    This is a really interesting perspective. And of course, there’s a whole spectrum of autism, so everyday functioning can be much higher than people think. Obviously there will be autistic people who can’t work, but for those who can, it’s nice to know that at least one employer (and hopefully more) are welcoming them.

  2. This is over 7 years old, but it is somewhat related to this topic.

    In a February 2007 blogpost ( a SEO (Search Engine Optimizer — an online marketing speciality) explains how he wrote an article about how looking at diseases that society tends to view as disabilites as giving people advantages (“superhuman powers” is how he put it) went viral. Thus, the site he posted it on bounced up in search engine rankings.

    Regardless, I like his perspective on how people with “disabilities” can contribute to society.

    Note that I believe that the article “8 Diseases That Give You Superhuman Powers” appears to no longer be available.

    • It’s too bad that article isn’t available, because it’s certainly a very interesting idea. I would have loved to have read it.

  3. I think it’s going to take a really big culture shift. Right now there is so much bullying and bad treatment of workers. The theory is that with unemployment so high workers have to put up with being treated badly and overworked. Autistic workers will not respond well to management by fear. I think it will be at least a whole generation, maybe two, before autistic workers are accepted. When the brothers and sisters and cousins of autistic kids are in management, then change will happen.

    • It will have to be a gradual change. I’m totally bothered by trends of some companies to focus so much on “culture” that it means that everyone who works there needs to be like the boss. No! Everyone needs to be able to do the job.

  4. Years ago I read that a manufacturer of jet engines hired blind people to inspect turbine blades. Seems that many blind people have acutely sensitive touch and are able to feel tiny defects in turbine blades far better than sighted people.

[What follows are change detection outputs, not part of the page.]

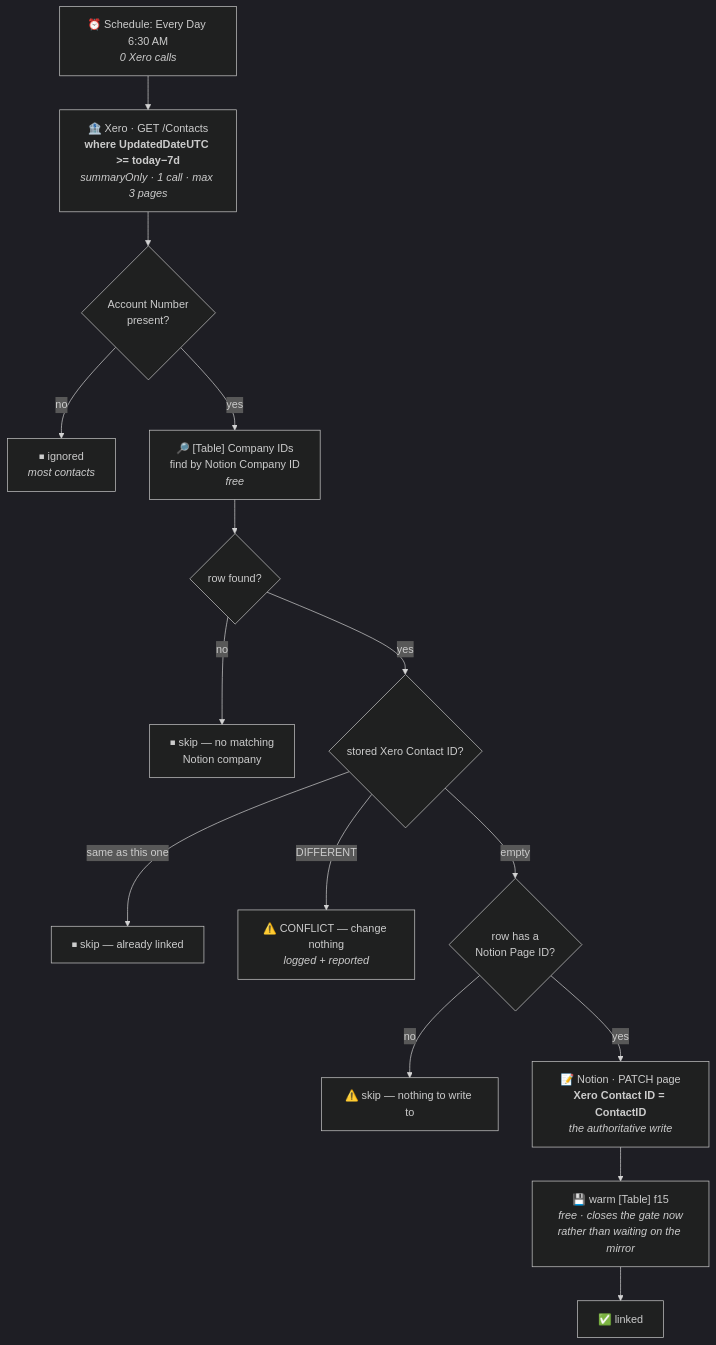
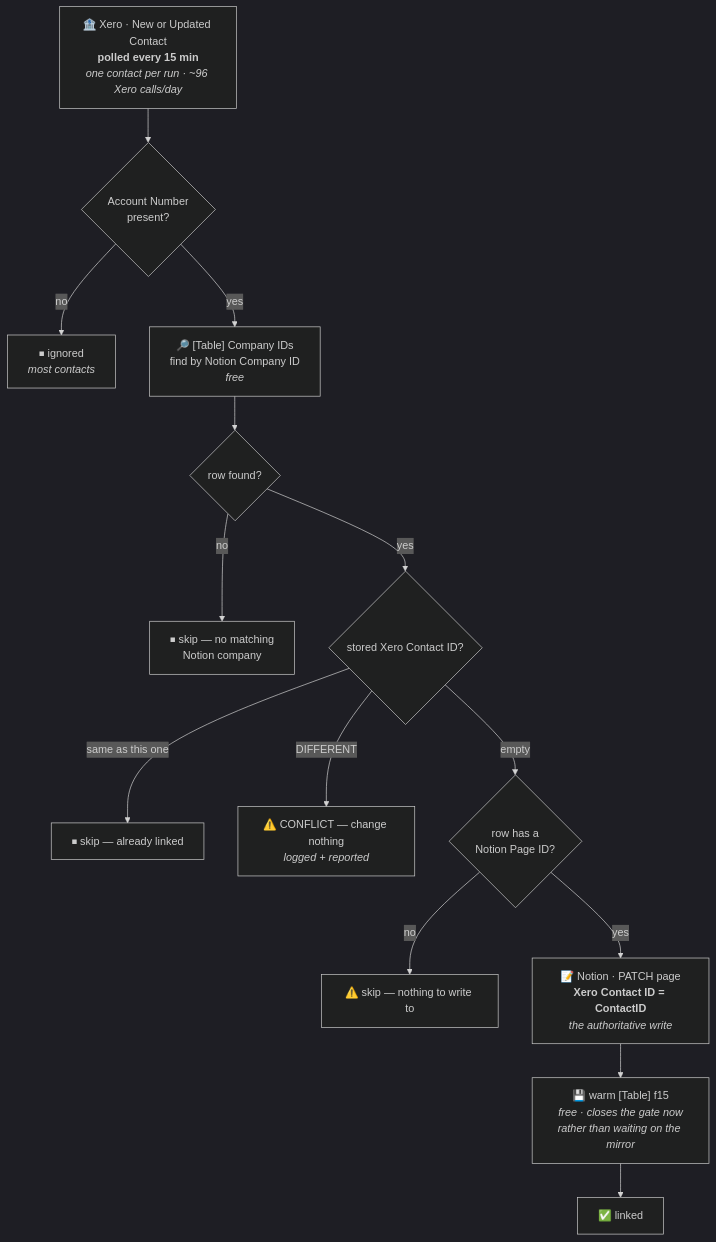
One commit to work-flowers/zapier-sdk changed the diagram in xero-contact-to-notion-company/README.md. Above: the diagram before and after it, drawn with Mermaid (dark theme). The commit also changed other lines of this file and 5 other files, not shown here.

First line of the commit message:
xero-contact-to-notion-company: 15-minute Xero poller; guard Xero poll intervals

````diff
--- a/xero-contact-to-notion-company/README.md
+++ b/xero-contact-to-notion-company/README.md
@@ -32,17 +31,16 @@
 ```mermaid
 flowchart TD
-    T["⏰ Schedule: Every Day 6:30 AM<br/><i>0 Xero calls</i>"] --> Q["🏦 Xero · GET /Contacts<br/><b>where UpdatedDateUTC >= today−7d</b><br/><i>summaryOnly · 1 call · max 3 pages</i>"]
-    Q --> F{"Account Number<br/>present?"}
+    T["🏦 Xero · New or Updated Contact<br/><b>polled every 15 min</b><br/><i>one contact per run · ~96 Xero calls/day</i>"] --> F{"Account Number<br/>present?"}
     F -- no --> IG["⏹ ignored<br/><i>most contacts</i>"]
     F -- yes --> L["🔎 [Table] Company IDs<br/>find by Notion Company ID<br/><i>free</i>"]
     L --> M{"row found?"}
     M -- no --> S1["⏹ skip — no matching<br/>Notion company"]
     M -- yes --> C{"stored Xero Contact ID?"}
     C -- "same as this one" --> S2["⏹ skip — already linked"]
     C -- "DIFFERENT" --> W["⚠️ CONFLICT — change nothing<br/><i>logged + reported</i>"]
     C -- empty --> P{"row has a<br/>Notion Page ID?"}
     P -- no --> S3["⚠️ skip — nothing to write to"]
     P -- yes --> N["📝 Notion · PATCH page<br/><b>Xero Contact ID = ContactID</b><br/><i>the authoritative write</i>"]
     N --> WT["💾 warm [Table] f15<br/><i>free · closes the gate now<br/>rather than waiting on the mirror</i>"]
     WT --> D["✅ linked"]
 ```
````
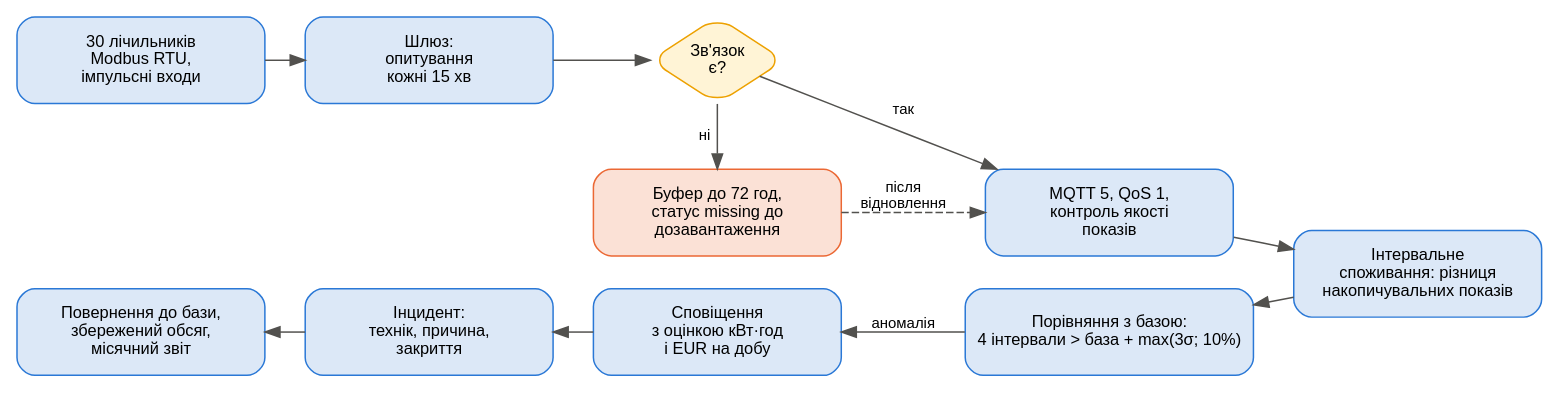
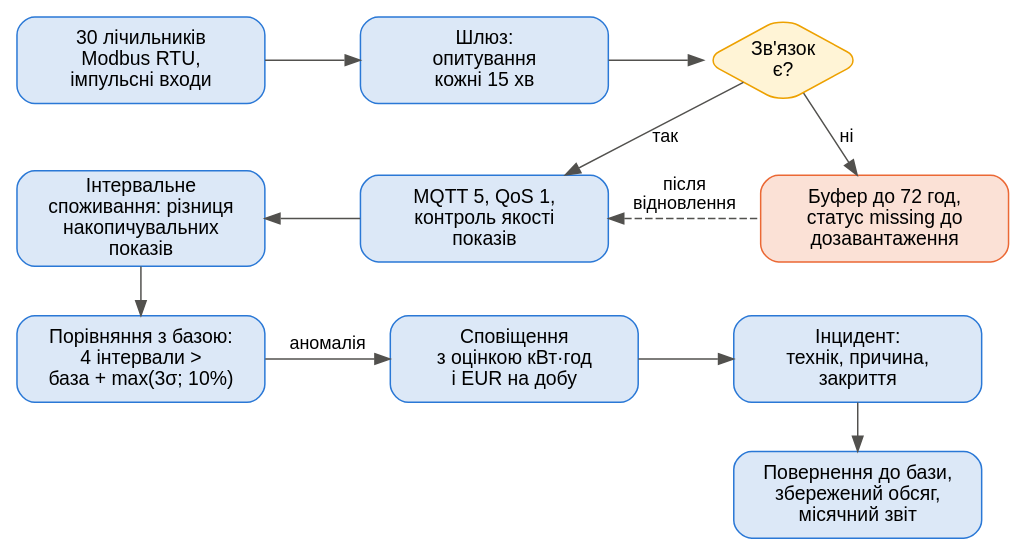
Before and after one commit to constantinemakoid/kai-software-economics: the diagram in lab1/out/fig_scenario.dot, drawn with Graphviz. The commit also changed 7 other files, not shown here.

Commit message:
Lab 1 review fixes: A1 threshold value, hourly input data tests, mean and median basis, readable diagrams

```diff
--- a/lab1/out/fig_scenario.dot
+++ b/lab1/out/fig_scenario.dot
@@ -1,28 +1,28 @@
 digraph G {
-rankdir=LR; nodesep=0.3; ranksep=0.35; newrank=true;
-node [shape=box, style="rounded,filled", fillcolor="#dce8f7", color="#2a78d6", fontname="Arial", fontsize=11, width=2.3, height=0.8];
-edge [color="#52514e", fontname="Arial", fontsize=10];
+rankdir=TB; nodesep=0.45; ranksep=0.45; newrank=true;
+node [shape=box, style="rounded,filled", fillcolor="#dce8f7", color="#2a78d6", fontname="Arial", fontsize=13, width=2.3, height=0.8];
+edge [color="#52514e", fontname="Arial", fontsize=12];
 m [label="30 лічильників\nModbus RTU,\nімпульсні входи"];
 g [label="Шлюз:\nопитування\nкожні 15 хв"];
-c [label="Зв'язок\nє?", shape=diamond, fillcolor="#fff4d6", color="#eda100", width=1.2];
+c [label="Зв'язок\nє?", shape=diamond, fillcolor="#fff4d6", color="#eda100", width=1.4];
 b [label="Буфер до 72 год,\nстатус missing до\nдозавантаження", fillcolor="#fbe1d6", color="#eb6834"];
 q [label="MQTT 5, QoS 1,\nконтроль якості\nпоказів"];
-s [label="Інтервальне\nспоживання: різниця\nнакопичувальних показів"];
-a [label="Порівняння з базою:\n4 інтервали > база + max(3σ; 10%)"];
+s [label="Інтервальне\nспоживання: різниця\nнакопичувальних\nпоказів"];
+a [label="Порівняння з базою:\n4 інтервали >\nбаза + max(3σ; 10%)"];
 n [label="Сповіщення\nз оцінкою кВт·год\nі EUR на добу"];
 i [label="Інцидент:\nтехнік, причина,\nзакриття"];
 r [label="Повернення до бази,\nзбережений обсяг,\nмісячний звіт"];
-{rank=same; m; r;}
-{rank=same; g; i;}
-{rank=same; c; b; n;}
-{rank=same; q; a;}
+{rank=same; m; g; c;}
+{rank=same; s; q; b;}
+{rank=same; a; n; i;}
 m -> g -> c;
+c -> b [label=" ні"];
 c -> q [label="так"];
-c -> b [label="ні"];
-b -> q [label="після\nвідновлення", style=dashed];
-q -> s;
-a -> s [dir=back];
-n -> a [dir=back, label="аномалія"];
-i -> n [dir=back];
-r -> i [dir=back];
+q -> b [dir=back, style=dashed, label="після\nвідновлення"];
+s -> q [dir=back];
+m -> s [style=invis];
+s -> a;
+a -> n [label="аномалія"];
+n -> i;
+i -> r;
 }
```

    Some deaf people might make outstanding visual inspectors because they will not be distracted by noise.

    A couple of time I have visited Goodwill Industries and was very happy to see what good work the employees there were doing. Encouraged by this, my company placed some high-volume work there with excellent results.